What Matip has brought to the table for Liverpool in the past couple seasons is a centre back with some play-style variety that, while he’s gotten in trouble for it from time to time, allows him to be matched well in different situations. He can step out of the defensive line and hold it steady with equal proficiency. Though aerially Matip was distant in the match against Watford, he’s been a good presence in the air for Liverpool. In terms of aggression, he can be a bit too passive at times, but Matip’s patience with the opposition in possession has proven that he reads and reacts to situations well enough.
Put simply, not too shabby
The point is that, yes, squad depth is more important than ever. Liverpool supporters have been reminded fairly recently the perils of lacking depth, especially the season after landing in the Champions League places.

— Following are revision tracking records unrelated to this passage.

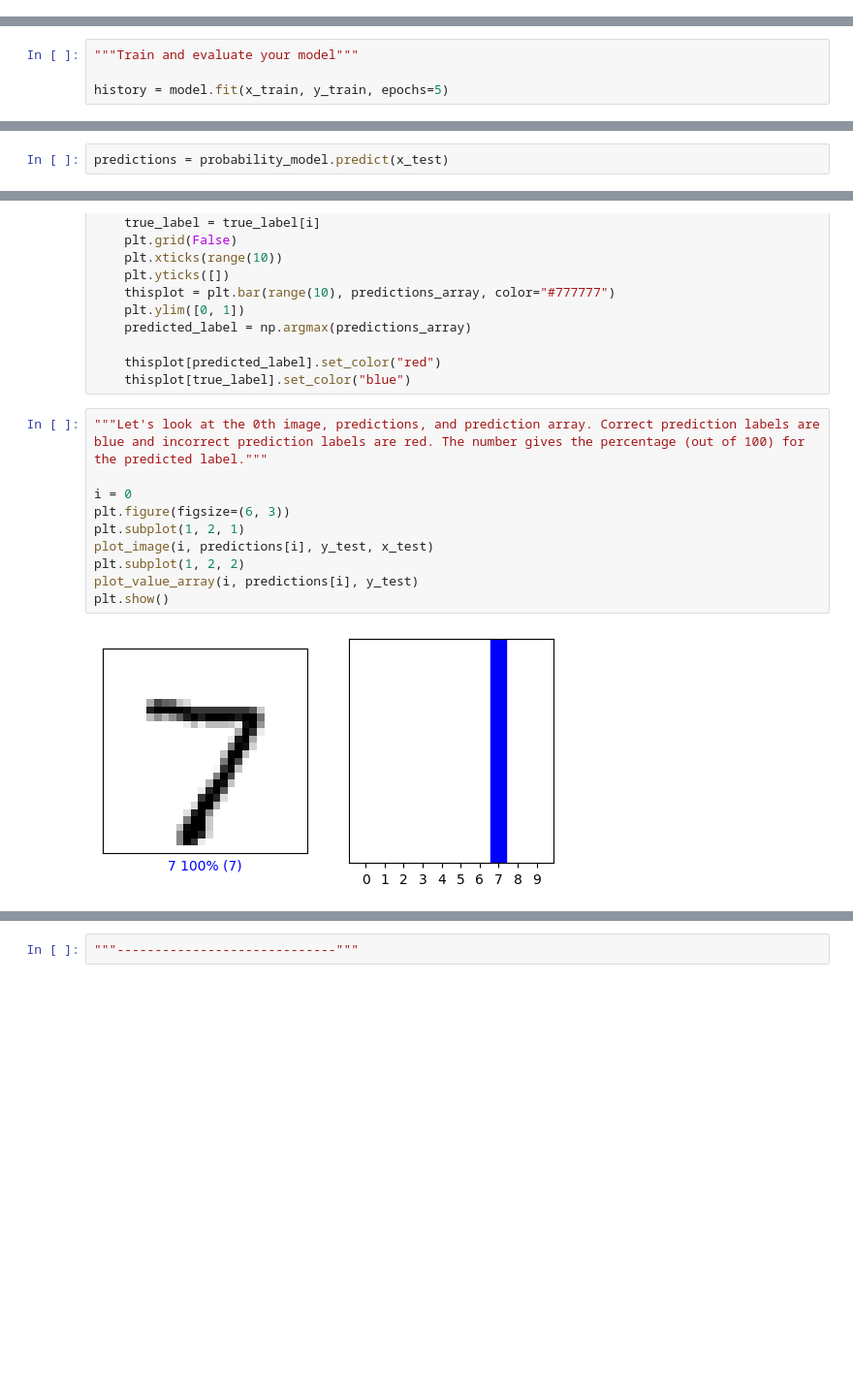
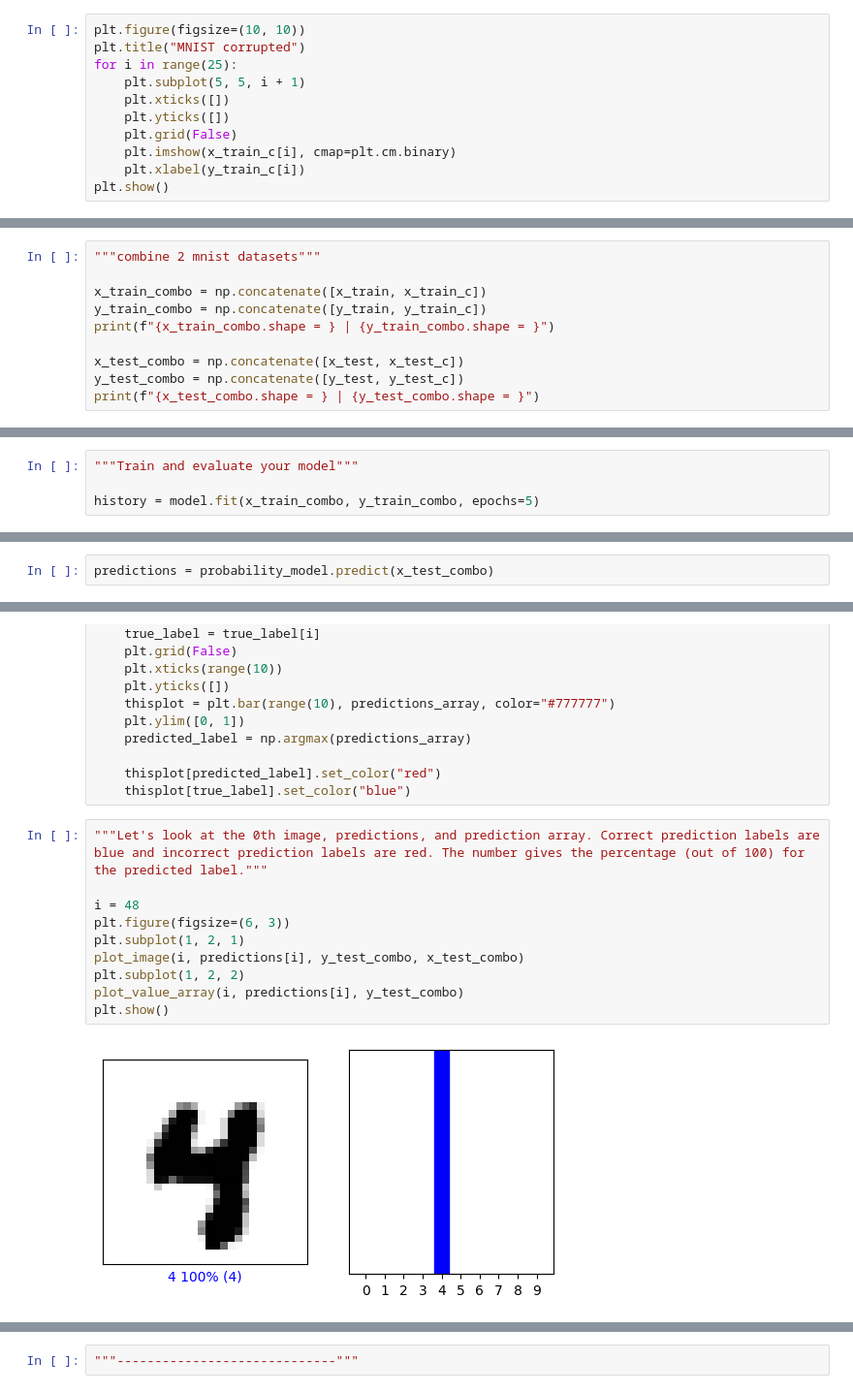
Before and after one commit to Valentin-Golyonko/SudokuML, a Jupyter notebook: app/board/logic/tf.ipynb, the cells around one changed output, grey strips where cells are left out. Shown at 97% size. Drawn from its saved outputs; the diff is of its cells as text; blank space fills up the shorter version.

```diff
--- a/app/board/logic/tf.ipynb
+++ b/app/board/logic/tf.ipynb
@@ -106,0 +138,11 @@ plt.show()
+# %%
+plt.figure(figsize=(10, 10))
+plt.title("MNIST corrupted")
+for i in range(25):
+    plt.subplot(5, 5, i + 1)
+    plt.xticks([])
+    plt.yticks([])
+    plt.grid(False)
+    plt.imshow(x_train_c[i], cmap=plt.cm.binary)
+    plt.xlabel(y_train_c[i])
+plt.show()
@@ -150,3 +194,13 @@ model.compile(
     loss=loss_fn,
     metrics=["accuracy"],
 )
+# %%
+"""combine 2 mnist datasets"""
+
+x_train_combo = np.concatenate([x_train, x_train_c])
+y_train_combo = np.concatenate([y_train, y_train_c])
+print(f"{x_train_combo.shape = } | {y_train_combo.shape = }")
+
+x_test_combo = np.concatenate([x_test, x_test_c])
+y_test_combo = np.concatenate([y_test, y_test_c])
+print(f"{x_test_combo.shape = } | {y_test_combo.shape = }")
@@ -153,6 +210,6 @@ model.compile(
 # %%
 """Train and evaluate your model"""
 
-history = model.fit(x_train, y_train, epochs=5)
+history = model.fit(x_train_combo, y_train_combo, epochs=5)
 # %% [output]
 Epoch 1/5
@@ -207,5 +263,5 @@ With the model trained, you can use it to make predictions about some images. At
 
 probability_model = tf.keras.Sequential([model, tf.keras.layers.Softmax()])
 # %%
-predictions = probability_model.predict(x_test)
+predictions = probability_model.predict(x_test_combo)
 # %% [output]
@@ -262,15 +318,15 @@ def plot_value_array(i, predictions_array, true_label):
 # %%
 """Let's look at the 0th image, predictions, and prediction array. Correct prediction labels are blue and incorrect prediction labels are red. The number gives the percentage (out of 100) for the predicted label."""
 
-i = 0
+i = 48
 plt.figure(figsize=(6, 3))
 plt.subplot(1, 2, 1)
-plot_image(i, predictions[i], y_test, x_test)
+plot_image(i, predictions[i], y_test_combo, x_test_combo)
 plt.subplot(1, 2, 2)
-plot_value_array(i, predictions[i], y_test)
+plot_value_array(i, predictions[i], y_test_combo)
 plt.show()
 # %% [output]
-[figure, old version]
+[figure, new version]
 # %%
 # Plot the first X test images, their predicted labels, and the true labels.
 # Color correct predictions in blue and incorrect predictions in red.
```
Also changed, not shown: parts of 25 cells of this notebook, 3 other files.
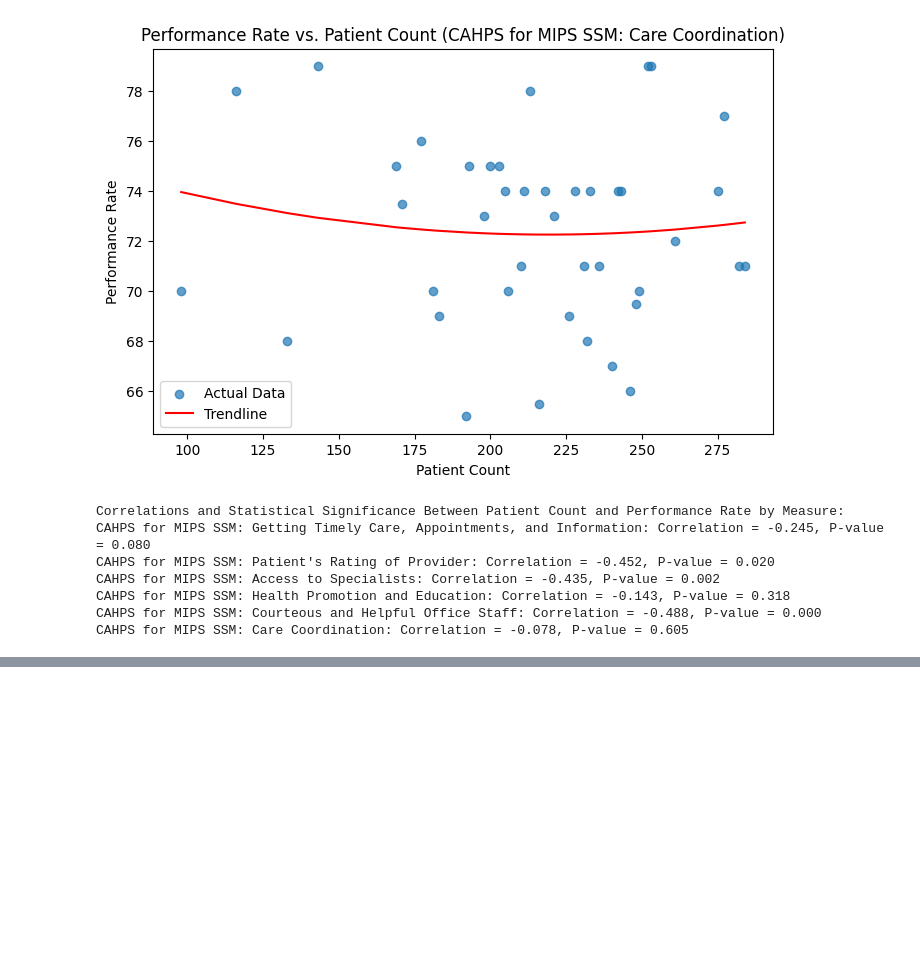
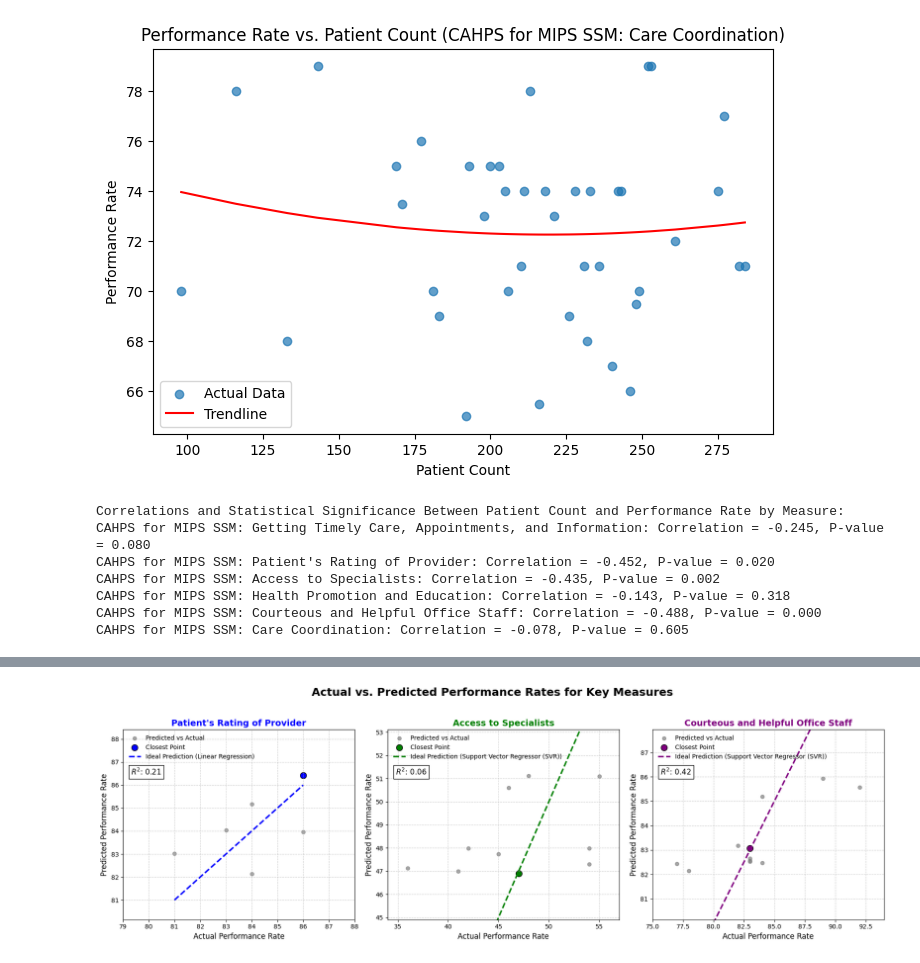
Before and after one commit to RWN-MD/CRISP-DM-Udacity-Project, a Jupyter notebook: CRISP_DM_Udacity_Project_Notebook.ipynb, the cells around one changed output, grey strips where cells are left out. Drawn from its saved outputs; the diff is of its cells as text; code cells hidden in the pictures; blank space fills up the shorter version.

```diff
--- a/CRISP_DM_Udacity_Project_Notebook.ipynb
+++ b/CRISP_DM_Udacity_Project_Notebook.ipynb
@@ -420,0 +554,84 @@ Actual vs. Predicted for: CAHPS for MIPS SSM: Courteous and Helpful Office Staff
+# %%
+from sklearn.metrics import r2_score
+
+# Define models
+models = {
+    'Linear Regression': LinearRegression(),
+    'Random Forest': RandomForestRegressor(random_state=42),
+    'Support Vector Regressor (SVR)': SVR(kernel='rbf')
+}
+
+# Best models determined earlier
+best_models = {
+    "CAHPS for MIPS SSM: Patient's Rating of Provider": 'Linear Regression',
+    "CAHPS for MIPS SSM: Access to Specialists": 'Support Vector Regressor (SVR)',
+    "CAHPS for MIPS SSM: Courteous and Helpful Office Staff": 'Support Vector Regressor (SVR)'
+}
+
+# Colors for each measure
+colors = {
+    "CAHPS for MIPS SSM: Patient's Rating of Provider": 'blue',
+    "CAHPS for MIPS SSM: Access to Specialists": 'green',
+    "CAHPS for MIPS SSM: Courteous and Helpful Office Staff": 'purple'
+}
+
+# Selected measures with high correlation
+selected_measures = [
+    "CAHPS for MIPS SSM: Patient's Rating of Provider",
+    "CAHPS for MIPS SSM: Access to Specialists",
+    "CAHPS for MIPS SSM: Courteous and Helpful Office Staff"
+]
+
+# Initialize subplot grid
+fig, axes = plt.subplots(1, 3, figsize=(18, 6), sharey=False)
+fig.suptitle("Actual vs. Predicted Performance Rates for Key Measures", fontsize=18, fontweight='bold')
+
+# Iterate through selected measures and generate plots
+for ax, measure in zip(axes, selected_measures):
+    # Preprocess data
+    X_train, X_test, y_train, y_test = preprocess_data(cleaned_data, measure)
+
+    # Get the best model for this measure
+    best_model_name = best_models[measure]
+    if best_model_name == "Quadratic Fit":
+        z = np.polyfit(X_train.flatten(), y_train, 2)
+        p = np.poly1d(z)
+        y_pred = p(X_test.flatten())
+    else:
+        best_model = models[best_model_name]
+        best_model.fit(X_train, y_train)
+        y_pred = best_model.predict(X_test)
+
+    # Calculate R2
+    r2 = r2_score(y_test, y_pred)
+
+    # Highlight closest point
+    ideal_line = np.linspace(min(y_test), max(y_test), 100)
+    ideal_line_pred = ideal_line
+    closest_idx = np.argmin(np.abs((y_pred - y_test)))
+    closest_point = (y_test[closest_idx], y_pred[closest_idx])
+
+    # Scatter plot
+    ax.scatter(y_test, y_pred, alpha=0.7, color='grey', label='Predicted vs Actual')
+    ax.scatter(*closest_point, color=colors[measure], edgecolor='black', s=100, label='Closest Point')
+    ax.plot(ideal_line, ideal_line_pred, color=colors[measure], linestyle='--', linewidth=2.5, label=f'Ideal Prediction ({best_model_name})')
+
+    # Add R2 text
+    ax.text(0.035, 0.80, f'$R^2$: {r2:.2f}', transform=ax.transAxes, fontsize=12, verticalalignment='top', bbox=dict(facecolor='white', edgecolor='black'))
+
+    # Plot styling
+    ax.set_title(measure.split(": ")[-1], fontsize=14, fontweight='bold', color=colors[measure])
+    ax.set_xlabel("Actual Performance Rate", fontsize=12)
+    ax.set_ylabel("Predicted Performance Rate", fontsize=12)
+    ax.legend(loc='upper left', fontsize=10, frameon=False)
+    ax.grid(axis='both', linestyle='--', alpha=0.6)
+
+    # Adjust axes for clarity
+    ax.set_xlim(min(y_test) - 2, max(y_test) + 2)
+    ax.set_ylim(min(y_pred) - 2, max(y_pred) + 2)
+
+# Adjust layout and show plot
+plt.tight_layout(rect=[0, 0, 1, 0.95])
+plt.show()
+# %% [output]
+[figure, added]
```
Also changed, not shown: parts of 13 cells of this notebook.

And there’s no doubt, in terms of both pure footballing ability and defensive solidarity, Matip can be improved upon. Further, Manchester City, the Spanish powerhouses Barcelona and Real Madrid, Bayern Munich, and more clubs littered with quality throughout their squad have proven that some of the best defenders in the world are willing to rotate if it means playing with a great team.
But with other positions on the pitch that need strengthening – rotation for Roberto Firmino, more than just Xherdan Shaqiri to replace either winger and the endless midfield discussion all apply here – centre-back could be an area that is left as is going into next season and beyond.
Compared with some of the options available to past Premier League winners, there’s just not that much wrong with having Matip fill in when needed. Most Liverpool fans wouldn’t trade van Dijk or, when healthy, Joe Gomez for another player that would knock Matip farther down the pecking order. Which means fourth-choice gets improved upon by offloading either Lovren or the Cameroonian international. Whether that’s a direct necessity or otherwise is a something for you to decide for yourself.
For the moment, however, Matip is here at Liverpool putting in performances despite getting nearly no minutes in the entire first half of the season. If that form continues when he’s needed, most will argue that having Matip around is a pretty good thing.